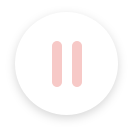
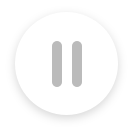
Added a nav bar and updated images

Changed region(s): [[0.5414, 0.3008, 0.6316, 0.6617], [0.391, 0.3008, 0.4812, 0.6617]]

diff --git a/index.html b/index.html
@@ -4,8 +4,22 @@
     <meta charset="UTF-8">
     <meta name="viewport" content="width=device-width, initial-scale=1.0">
     <title>Music Website</title>
+    <link rel="stylesheet" href="style.css">
 </head>
 <body>
+    <div class="container">
+        <div class="nav-bar">
+            <img src="img/logo.png" alt="logo" class="logo">
+            <ul>
+                <li><a href="#">HOME</a></li>
+                <li><a href="#">ABOUT</a></li>
+                <li><a href="#">SPECIFICATIONS</a></li>
+                <li><a href="#">PRODUCTS</a></li>
+                <li><a href="#">CONNECT</a></li>
+            </ul>
+        </div>
+        
+    </div>
     
 </body>
 </html>

diff --git a/style.css b/style.css
@@ -1,0 +1,40 @@
+* {
+    margin: 0;
+    padding: 0;
+    font-family: sans-serif;
+}
+
+.container {
+    height: 100vh;
+    width: 100%;
+    background-image: url(img/image_2.png);
+    background-size: cover;
+    background-position: center;
+    position: relative;
+}
+
+.nav-bar {
+    width: 88%;
+    margin: auto;
+    padding: 15px 0;
+    display: flex;
+    align-items: center;
+    justify-content: space-between;
+}
+
+.logo {
+    width: 140px;
+    cursor: pointer;
+}
+
+.nav-bar ul li {
+    list-style: none;
+    display: inline-block;
+    margin: 0 15px;
+}
+
+.nav-bar ul li a {
+    text-decoration: none;
+    color: #5f5f5f;
+    font-size: 15px;
+}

::::::::::

• [TASK INSTRUCTIONS]: If a line in the entries holds the string "href", copy it.

• [SOLUTION TO THIS PROBLEM]:
+    <link rel="stylesheet" href="style.css">
+                <li><a href="#">HOME</a></li>
+                <li><a href="#">ABOUT</a></li>
+                <li><a href="#">SPECIFICATIONS</a></li>
+                <li><a href="#">PRODUCTS</a></li>
+                <li><a href="#">CONNECT</a></li>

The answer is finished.